Harper's "Hail Mary"
Grand Chief Stewart Phillip says the decision to appoint Jim Prentice to sell Northern Gateway to BC First Nations is too little too late.
In what the grand chief of British Columbia is calling a “Hail Mary” on the part of the Harper government, Enbridge and its partners have selected former Conservative cabinet minister Jim Prentice to resuscitate stalled negotiations with First Nations in BC over the Northern Gateway pipeline.
In a statement released earlier today, Prentice, former Minister of Indian Affairs Northern Development, said he believes First Nations should be “full partners” in resource development.
“This project can bring jobs, economic opportunity, community development and educational opportunities to First Nation Canadians. This can be achieved while protecting the environment and respecting First Nation's environmental priorities.

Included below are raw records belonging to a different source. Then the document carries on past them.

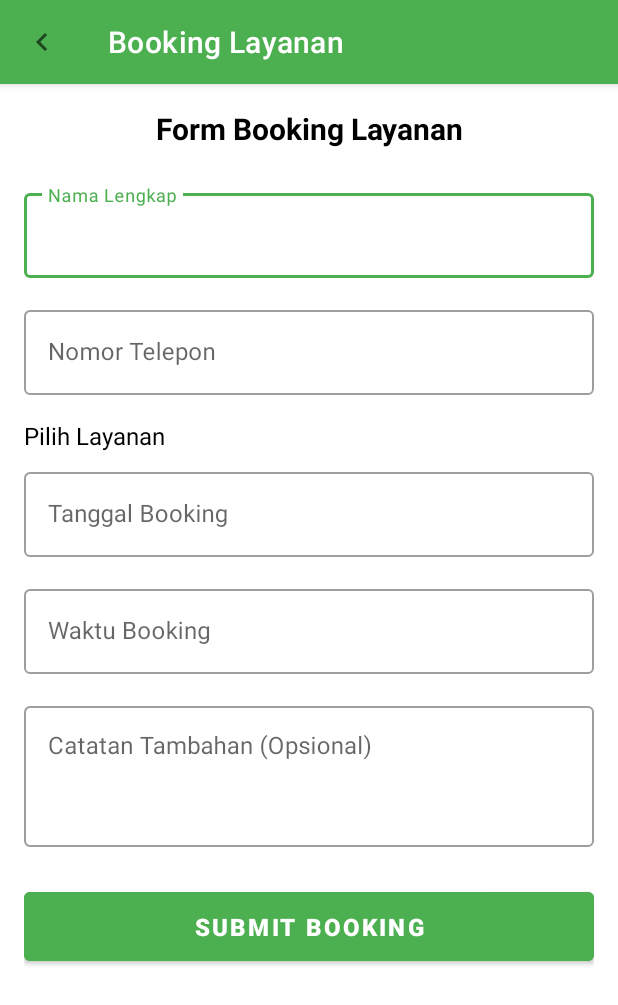
After one commit to IrfanRomadhonWidodo/SoedCare, an Android app: the BookingActivity screen opened directly, with no data from a screen before it, on a phone screen of 412 x 824 dp. The commit adds this screen. Shown: the top 1005 px of the screen. Run offline under Robolectric (Android 15) with nearby library versions, the phone set to English and light mode, and no system bars.

Commit message:
feat:routing home done

```diff
--- /dev/null
+++ b/app/src/main/java/com/fanalbin/soedcare/BookingActivity.kt
@@ -0,0 +1,30 @@
+package com.fanalbin.soedcare
+
+import android.os.Bundle
+import androidx.appcompat.app.AppCompatActivity
+import com.fanalbin.soedcare.ui.booking.BookingFragment
+
+class BookingActivity : AppCompatActivity() {
+
+    override fun onCreate(savedInstanceState: Bundle?) {
+        super.onCreate(savedInstanceState)
+        setContentView(R.layout.activity_home)
+
+        // Setup toolbar
+        setSupportActionBar(findViewById(R.id.toolbar))
+        supportActionBar?.setDisplayHomeAsUpEnabled(true)
+        supportActionBar?.title = "Booking Layanan"
+
+        // Tambahkan fragment
+        if (savedInstanceState == null) {
+            supportFragmentManager.beginTransaction()
+                .replace(R.id.fragment_container, BookingFragment())
+                .commitNow()
+        }
+    }
+
+    override fun onSupportNavigateUp(): Boolean {
+        onBackPressed()
+        return true
+    }
+}
--- /dev/null
+++ b/app/src/main/java/com/fanalbin/soedcare/ui/booking/BookingFragment.kt
@@ -0,0 +1,80 @@
+package com.fanalbin.soedcare.ui.booking
+
+import android.os.Bundle
+import android.view.LayoutInflater
+import android.view.View
+import android.view.ViewGroup
+import android.widget.Button
+import android.widget.EditText
+import android.widget.Spinner
+import android.widget.Toast
+import androidx.fragment.app.Fragment
+import com.fanalbin.soedcare.R
+
+class BookingFragment : Fragment() {
+
+    private lateinit var etName: EditText
+    private lateinit var etPhone: EditText
+    private lateinit var spinnerService: Spinner
+    private lateinit var etDate: EditText
+    private lateinit var etTime: EditText
+    private lateinit var etNotes: EditText
+    private lateinit var btnSubmit: Button
+
+    override fun onCreateView(
+        inflater: LayoutInflater,
+        container: ViewGroup?,
+        savedInstanceState: Bundle?
+    ): View? {
+        // Inflate the layout for this fragment
+        return inflater.inflate(R.layout.fragment_booking, container, false)
+    }
+
+    override fun onViewCreated(view: View, savedInstanceState: Bundle?) {
+        super.onViewCreated(view, savedInstanceState)
+
+        // Inisialisasi view
+        etName = view.findViewById(R.id.et_name)
+        etPhone = view.findViewById(R.id.et_phone)
+//        spinnerService = view.findViewById(R.id.spinner_service)
+        etDate = view.findViewById(R.id.et_date)
+        etTime = view.findViewById(R.id.et_time)
+        etNotes = view.findViewById(R.id.et_notes)
+        btnSubmit = view.findViewById(R.id.btn_submit)
+
+        // Setup listener
+        btnSubmit.setOnClickListener {
+            submitBooking()
+        }
+    }
+
+    private fun submitBooking() {
+        // Validasi input
+        if (etName.text.toString().trim().isEmpty()) {
+            etName.error = "Nama tidak boleh kosong"
+            return
+        }
+
+        if (etPhone.text.toString().trim().isEmpty()) {
+            etPhone.error = "Nomor telepon tidak boleh kosong"
+            return
+        }
+
+        if (etDate.text.toString().trim().isEmpty()) {
+            etDate.error = "Tanggal tidak boleh kosong"
+            return
+        }
+
+        if (etTime.text.toString().trim().isEmpty()) {
+            etTime.error = "Waktu tidak boleh kosong"
+            return
+        }
+
+        // Proses booking
+        // Di sini Anda bisa menambahkan logika untuk mengirim data booking ke server
+        Toast.makeText(requireContext(), "Booking berhasil dikirim!", Toast.LENGTH_SHORT).show()
+
+        // Kembali ke halaman sebelumnya
+        activity?.onBackPressed()
+    }
+}
--- /dev/null
+++ b/app/src/main/res/layout/activity_home.xml
@@ -0,0 +1,30 @@
+<?xml version="1.0" encoding="utf-8"?>
+<androidx.constraintlayout.widget.ConstraintLayout xmlns:android="http://schemas.android.com/apk/res/android"
+    xmlns:app="http://schemas.android.com/apk/res-auto"
+    xmlns:tools="http://schemas.android.com/tools"
+    android:layout_width="match_parent"
+    android:layout_height="match_parent"
+    android:background="@color/white"
+    tools:context=".ui.profile.ProfileActivity">
+
+    <!-- Toolbar dengan tombol kembali -->
+    <androidx.appcompat.widget.Toolbar
+        android:id="@+id/toolbar"
+        android:layout_width="match_parent"
+        android:layout_height="?attr/actionBarSize"
+        android:background="@color/green_500"
+        android:elevation="4dp"
+        app:layout_constraintTop_toTopOf="parent"
+        app:navigationIcon="@drawable/ic_chevron_left"
+        app:title="Home"
+        app:titleTextColor="@color/white" />
+
+    <!-- Container untuk fragment -->
+    <FrameLayout
+        android:id="@+id/fragment_container"
+        android:layout_width="match_parent"
+        android:layout_height="0dp"
+        android:background="@color/white"
+        app:layout_constraintBottom_toBottomOf="parent"
+        app:layout_constraintTop_toBottomOf="@id/toolbar" />
+</androidx.constraintlayout.widget.ConstraintLayout>
--- /dev/null
+++ b/app/src/main/res/layout/fragment_booking.xml
@@ -0,0 +1,126 @@
+<?xml version="1.0" encoding="utf-8"?>
+<ScrollView xmlns:android="http://schemas.android.com/apk/res/android"
+    xmlns:app="http://schemas.android.com/apk/res-auto"
+    xmlns:tools="http://schemas.android.com/tools"
+    android:layout_width="match_parent"
+    android:layout_height="match_parent"
+    android:background="@color/white"
+    android:padding="16dp"
+    tools:context=".ui.booking.BookingFragment">
+
+    <LinearLayout
+        android:layout_width="match_parent"
+        android:layout_height="wrap_content"
+        android:orientation="vertical">
+
+        <TextView
+            android:layout_width="match_parent"
+            android:layout_height="wrap_content"
+            android:text="Form Booking Layanan"
+            android:textSize="20sp"
+            android:textStyle="bold"
+            android:textColor="@color/black"
+            android:gravity="center"
+            android:layout_marginBottom="24dp"/>
+
+        <com.google.android.material.textfield.TextInputLayout
+            style="@style/Widget.MaterialComponents.TextInputLayout.OutlinedBox"
+            android:layout_width="match_parent"
+            android:layout_height="wrap_content"
+            android:layout_marginBottom="16dp">
+
+            <com.google.android.material.textfield.TextInputEditText
+                android:id="@+id/et_name"
+                android:layout_width="match_parent"
+                android:layout_height="wrap_content"
+                android:hint="Nama Lengkap"
+                android:inputType="textPersonName"/>
+        </com.google.android.material.textfield.TextInputLayout>
+
+        <com.google.android.material.textfield.TextInputLayout
+            style="@style/Widget.MaterialComponents.TextInputLayout.OutlinedBox"
+            android:layout_width="match_parent"
+            android:layout_height="wrap_content"
+            android:layout_marginBottom="16dp">
+
+            <com.google.android.material.textfield.TextInputEditText
+                android:id="@+id/et_phone"
+                android:layout_width="match_parent"
+                android:layout_height="wrap_content"
+                android:hint="Nomor Telepon"
+                android:inputType="phone"/>
+        </com.google.android.material.textfield.TextInputLayout>
+
+        <TextView
+            android:layout_width="wrap_content"
+            android:layout_height="wrap_content"
+            android:text="Pilih Layanan"
+            android:textSize="16sp"
+            android:textColor="@color/black"
+            android:layout_marginBottom="8dp"/>
+
+<!--        <Spinner-->
+<!--            android:id="@+id/spinner_service"-->
+<!--            android:layout_width="match_parent"-->
+<!--            android:layout_height="wrap_content"-->
+<!--            android:background="@drawable/spinner_background"-->
+<!--            android:padding="12dp"-->
+<!--            android:layout_marginBottom="16dp"/>-->
+
+        <com.google.android.material.textfield.TextInputLayout
+            style="@style/Widget.MaterialComponents.TextInputLayout.OutlinedBox"
+            android:layout_width="match_parent"
+            android:layout_height="wrap_content"
+            android:layout_marginBottom="16dp">
+
+            <com.google.android.material.textfield.TextInputEditText
+                android:id="@+id/et_date"
+                android:layout_width="match_parent"
+                android:layout_height="wrap_content"
+                android:hint="Tanggal Booking"
+                android:focusable="false"
+                android:clickable="true"/>
+        </com.google.android.material.textfield.TextInputLayout>
+
+        <com.google.android.material.textfield.TextInputLayout
+            style="@style/Widget.MaterialComponents.TextInputLayout.OutlinedBox"
+            android:layout_width="match_parent"
+            android:layout_height="wrap_content"
+            android:layout_marginBottom="16dp">
+
+            <com.google.android.material.textfield.TextInputEditText
+                android:id="@+id/et_time"
+                android:layout_width="match_parent"
+                android:layout_height="wrap_content"
+                android:hint="Waktu Booking"
+                android:focusable="false"
+                android:clickable="true"/>
+        </com.google.android.material.textfield.TextInputLayout>
+
+        <com.google.android.material.textfield.TextInputLayout
+            style="@style/Widget.MaterialComponents.TextInputLayout.OutlinedBox"
+            android:layout_width="match_parent"
+            android:layout_height="wrap_content"
+            android:layout_marginBottom="24dp">
+
+            <com.google.android.material.textfield.TextInputEditText
+                android:id="@+id/et_notes"
+                android:layout_width="match_parent"
+                android:layout_height="wrap_content"
+                android:hint="Catatan Tambahan (Opsional)"
+                android:inputType="textMultiLine"
+                android:minLines="3"
+                android:gravity="top"/>
+        </com.google.android.material.textfield.TextInputLayout>
+
+        <Button
+            android:id="@+id/btn_submit"
+            android:layout_width="match_parent"
+            android:layout_height="wrap_content"
+            android:text="Submit Booking"
+            android:textSize="16sp"
+            android:textStyle="bold"
+            android:padding="12dp"
+            android:backgroundTint="@color/green_500"/>
+    </LinearLayout>
+</ScrollView>
```
Also changed, not shown: app/src/main/AndroidManifest.xml (+19 -0 lines), app/src/main/java/com/fanalbin/soedcare/AntrianActivity.kt (added, +30 -0 lines), app/src/main/java/com/fanalbin/soedcare/ArtikelActivity.kt (added, +30 -0 lines), app/src/main/java/com/fanalbin/soedcare/FaskesActivity.kt (added, +30 -0 lines), app/src/main/java/com/fanalbin/soedcare/ui/antrian/AntrianFragment.kt (added, +25 -0 lines), app/src/main/java/com/fanalbin/soedcare/ui/artikel/ArtikelFragment.kt (added, +26 -0 lines), app/src/main/java/com/fanalbin/soedcare/ui/faskes/FaskesFragment.kt (added, +25 -0 lines), app/src/main/java/com/fanalbin/soedcare/ui/home/HomeFragment.kt (+36 -5 lines), app/src/main/res/layout/fragment_antrian.xml (added, +31 -0 lines), app/src/main/res/layout/fragment_artikel.xml (added, +30 -0 lines), app/src/main/res/layout/fragment_faskes.xml (added, +31 -0 lines), app/src/main/res/layout/fragment_home.xml (+4 -4 lines).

I have repeatedly said that the Northern Gateway project represents an opportunity for Aboriginal Peoples and the country.”
Steve Williams, CEO of Enbridge’s partner Suncor, said the companies are “keen to listen and open up further dialogue with Aboriginal communities.”
But Grand Chief Stewart Phillip, head of the Union of BC Indian Chiefs (UBCIC), isn’t buying it.
“I’m not the least bit impressed that the Harper government has appointed Jim Prentice to this file,” he said, adding that the attempt to reach out to BC First Nations now is too little too late.
“If they would have been sincere in engaging in dialogue, that should have happened several years ago when this project was at its earliest stages of conception. And of course, the Harper government did not do that, rather they were very arrogant and just proceeded with their plans, completely ignored and dismissed Aboriginal title and rights issues of First Nations people, completely dismissed the concerns of the environmental movement.” First Nations and those working in the environmental movement have been engaged on this issue for years, but have been constantly vilified by the federal government, he added.
As for the feasibility of Enbridge’s goal of “resuscitating” negotiations, Phillip is skeptical.
“I think they collapse long ago,” he said. “My point is that I don’t think this grandiose announcement, Mr. Prentice being appointed, is going to have any dramatic impact on changing the perspective of First Nation leaders along the pipeline route or along the coast.”
It’s not the first instance of Prentice “cheerleading” for the oil and gas industry, Phillip added, recalling Prentice’s speech at last summer’s Assembly of First Nations General Assembly in Whitehorse in which he focused on economic development instead of issues more pressing to the delegates, such as health and safety and Aboriginal rights and title.
“I think Enbridge has pretty much exhausted any notion of credibility with the general public, and certainly with First Nations,” he said. “I think as we move forward down this path, at some point in time Enbridge will feel the full weight of their litany of shortcomings and failures.”
Phillip has been bedridden since mid-February, following a car accident, and said he’s looking at about a 12-week window to healing. “I’m still on the right side of the grass, so that’s the main thing.”